Michele Mishto, Dr. rer. Nat.
Senior Lecturer in Immunobiology
Proteasome is the core of the ubiquitin-proteasome system and responsible of the degradation of the majority of the protein in the cytosol. It is therefore involved in a large variety of metabolic pathways, including inflammation and antigen processing and presentation.
Proteasome produces fragments by canonical peptide-bond hydrolysis or by peptide splicing. Indeed, proteasome can break a protein and reshuffle its sequence by combining non-continuous fragments, thereby generating spliced peptides. By peptide splicing, proteasome significantly enlarges the antigenic landscape of a cell.
We investigate the implications of this mechanism in tumour immunology, autoimmunity and in the CD8+ T cell response during infection, with the long-term aim to improve the efficacy of immunotherapy and vaccine development.

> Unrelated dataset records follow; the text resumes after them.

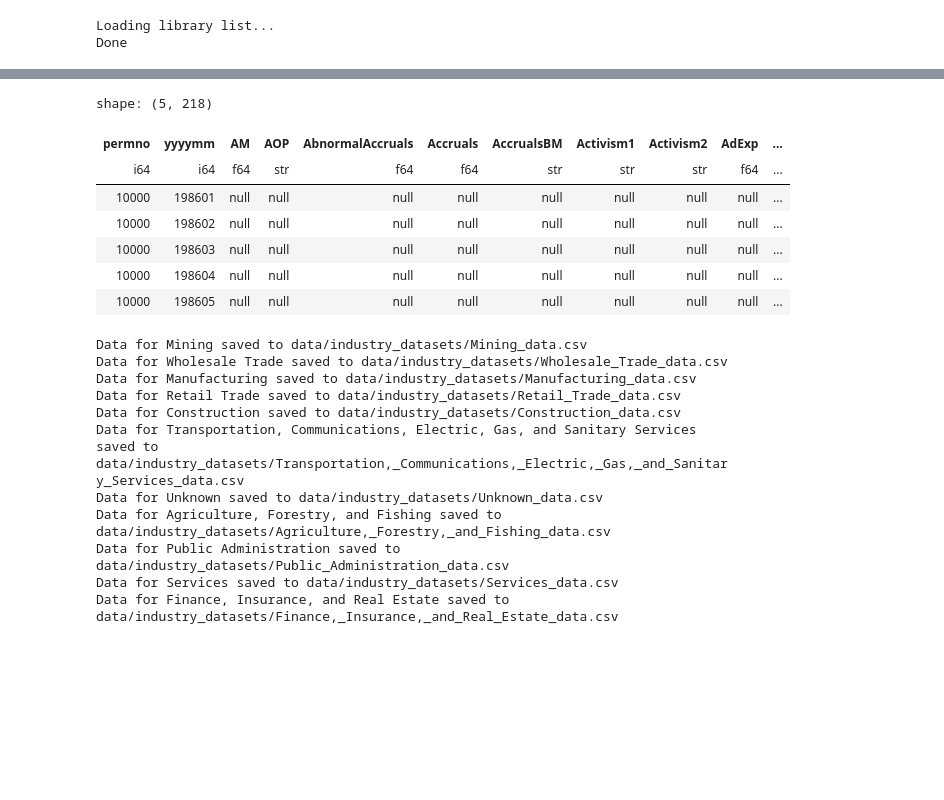
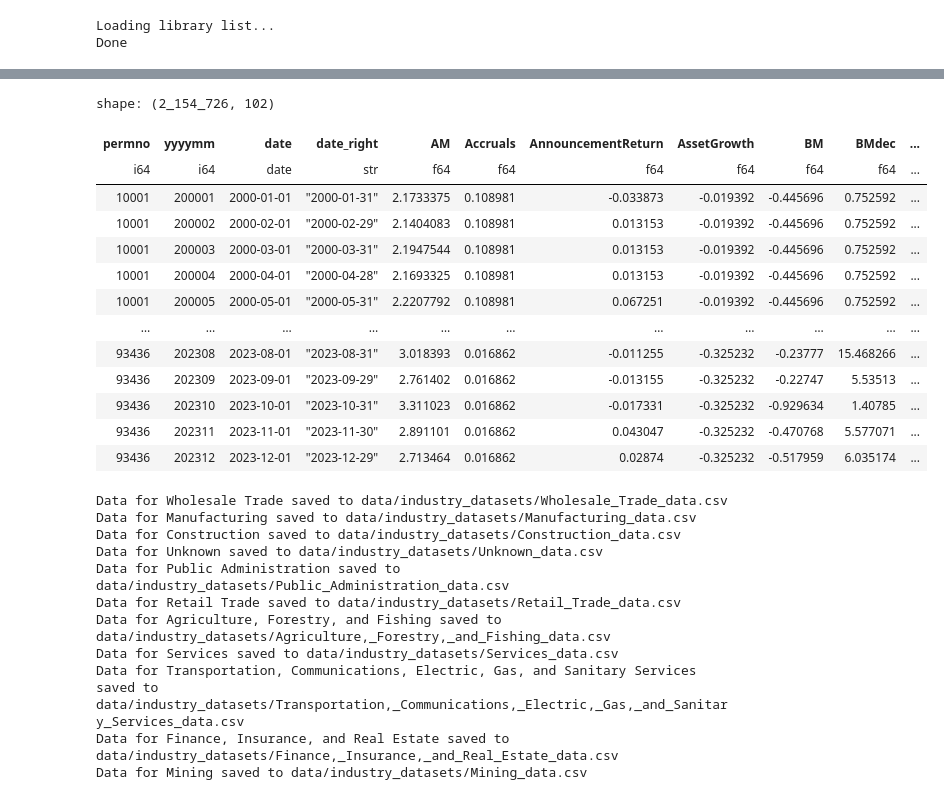
Before and after one commit to NicolasAlmerge/FIN407FinalProject, a Jupyter notebook: Returns.ipynb, the cells around one changed output, grey strips where cells are left out. Cells and saved outputs as stored; diff of their text form; code cells hidden in the pictures; blank space fills up the shorter version.

```diff
--- a/Returns.ipynb
+++ b/Returns.ipynb
@@ -28,3 +28,5 @@ db = wrds.Connection(
 # %% [output]
 Loading library list...
 Done
+# %%
+full_data_imputed = pl.read_parquet("data/3_2_imputed_dataset.parquet")
@@ -93,15 +169,0 @@ sic_groups = {
-# %%
-def map_sic_to_industry(sic):
-    for industry, sic_range in sic_groups.items():
-        if sic in sic_range:
-            return industry
-    return 'Unknown'
-
-# Step 5: Apply the mapping function to create an 'industry' column
-merged_data = merged_data.with_columns([
-    pl.col('siccd').apply(map_sic_to_industry).alias('industry')
-])
-
-# Step 6: Count the number of stocks in each industry
-industry_counts = merged_data.groupby('industry').agg(pl.count('permno').alias('count'))
-print(industry_counts)
@@ -126,0 +170,4 @@ shape: (12, 2)
+# %%
+full_data_industries = full_data_imputed.with_columns(
+    pl.col('siccd').map_elements(map_sic_to_industry).alias('industry')
+)
@@ -126,0 +178,11 @@ shape: (12, 2)
+# %%
+# Ensure the date column is of the correct type
+full_data_reduced = full_data_industries.with_columns([
+    pl.col('date').cast(pl.Date)
+])
+
+# Filter out rows with dates before 1990
+full_data_reduced = full_data_reduced.filter(pl.col('date').dt.year() >= 2000)
+
+
+print(full_data_reduced.head())
@@ -127 +207,18 @@ shape: (12, 2)
+# %%
+full_data_reduced.drop("year", "month")
+# %% [output]
+shape: (2_154_726, 102)
+| permno | yyyymm | date | date_right | AM | Accruals | AnnouncementReturn | AssetGrowth | BM | BMdec | ... |
+| i64 | i64 | date | str | f64 | f64 | f64 | f64 | f64 | f64 | ... |
+| 10001 | 200001 | 2000-01-01 | "2000-01-31" | 2.1733375 | 0.108981 | -0.033873 | -0.019392 | -0.445696 | 0.752592 | ... |
+| 10001 | 200002 | 2000-02-01 | "2000-02-29" | 2.1404083 | 0.108981 | 0.013153 | -0.019392 | -0.445696 | 0.752592 | ... |
+| 10001 | 200003 | 2000-03-01 | "2000-03-31" | 2.1947544 | 0.108981 | 0.013153 | -0.019392 | -0.445696 | 0.752592 | ... |
+| 10001 | 200004 | 2000-04-01 | "2000-04-28" | 2.1693325 | 0.108981 | 0.013153 | -0.019392 | -0.445696 | 0.752592 | ... |
+| 10001 | 200005 | 2000-05-01 | "2000-05-31" | 2.2207792 | 0.108981 | 0.067251 | -0.019392 | -0.445696 | 0.752592 | ... |
+| … | … | … | … | … | … | … | … | … | … | ... |
+| 93436 | 202308 | 2023-08-01 | "2023-08-31" | 3.018393 | 0.016862 | -0.011255 | -0.325232 | -0.23777 | 15.468266 | ... |
+| 93436 | 202309 | 2023-09-01 | "2023-09-29" | 2.761402 | 0.016862 | -0.013155 | -0.325232 | -0.22747 | 5.53513 | ... |
+| 93436 | 202310 | 2023-10-01 | "2023-10-31" | 3.311023 | 0.016862 | -0.017331 | -0.325232 | -0.929634 | 1.40785 | ... |
+| 93436 | 202311 | 2023-11-01 | "2023-11-30" | 2.891101 | 0.016862 | 0.043047 | -0.325232 | -0.470768 | 5.577071 | ... |
+| 93436 | 202312 | 2023-12-01 | "2023-12-29" | 2.713464 | 0.016862 | 0.02874 | -0.325232 | -0.517959 | 6.035174 | ... |
 # %%
@@ -129,34 +226,23 @@ merged_data.write_csv('data/UPDATED_COMPLETE_DATA_WITH_INDUSTRY.csv')
-# %%
-merged_data.head()
-# %% [output]
-shape: (5, 218)
-| permno | yyyymm | AM | AOP | AbnormalAccruals | Accruals | AccrualsBM | Activism1 | Activism2 | AdExp | ... |
-| i64 | i64 | f64 | str | f64 | f64 | str | str | str | f64 | ... |
-| 10000 | 198601 | null | null | null | null | null | null | null | null | ... |
-| 10000 | 198602 | null | null | null | null | null | null | null | null | ... |
-| 10000 | 198603 | null | null | null | null | null | null | null | null | ... |
-| 10000 | 198604 | null | null | null | null | null | null | null | null | ... |
-| 10000 | 198605 | null | null | null | null | null | null | null | null | ... |
 # %%
-industries = merged_data.select(pl.col('industry')).unique().to_series().to_list()
+industries = full_data_reduced.select(pl.col('industry')).unique().to_series().to_list()
 
 os.makedirs('data/industry_datasets', exist_ok=True)
 
 for industry in industries:
     if industry is not None:
-        industry_data = merged_data.filter(pl.col('industry') == industry)
+        industry_data = full_data_reduced.filter(pl.col('industry') == industry)
         industry_filename = f"data/industry_datasets/{industry.replace(' ', '_')}_data.csv"
         industry_data.write_csv(industry_filename)
         print(f"Data for {industry} saved to {industry_filename}")
 # %% [output]
-Data for Mining saved to data/industry_datasets/Mining_data.csv
 Data for Wholesale Trade saved to data/industry_datasets/Wholesale_Trade_data.csv
 Data for Manufacturing saved to data/industry_datasets/Manufacturing_data.csv
+Data for Construction saved to data/industry_datasets/Construction_data.csv
+Data for Unknown saved to data/industry_datasets/Unknown_data.csv
+Data for Public Administration saved to data/industry_datasets/Public_Administration_data.csv
 Data for Retail Trade saved to data/industry_datasets/Retail_Trade_data.csv
-Data for Construction saved to data/industry_datasets/Construction_data.csv
+Data for Agriculture, Forestry, and Fishing saved to data/industry_datasets/Agriculture,_Forestry,_and_Fishing_data.csv
+Data for Services saved to data/industry_datasets/Services_data.csv
 Data for Transportation, Communications, Electric, Gas, and Sanitary Services saved to data/industry_datasets/Transportation,_Communications,_Electric,_Gas,_and_Sanitary_Services_data.csv
-Data for Unknown saved to data/industry_datasets/Unknown_data.csv
-Data for Agriculture, Forestry, and Fishing saved to data/industry_datasets/Agriculture,_Forestry,_and_Fishing_data.csv
-Data for Public Administration saved to data/industry_datasets/Public_Administration_data.csv
-Data for Services saved to data/industry_datasets/Services_data.csv
 Data for Finance, Insurance, and Real Estate saved to data/industry_datasets/Finance,_Insurance,_and_Real_Estate_data.csv
+Data for Mining saved to data/industry_datasets/Mining_data.csv
```
Also changed, not shown: parts of 13 cells of this notebook.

By applying a multi-scale and multi-disciplinary approach – thereby combining in silico, in vitro and in vivo strategies – we also study the ability of proteasome isoforms to regulate the inflammation in the extracellular space by producing peptides with an enhanced ability to promote leucocyte chemotaxis, adhesion, etc.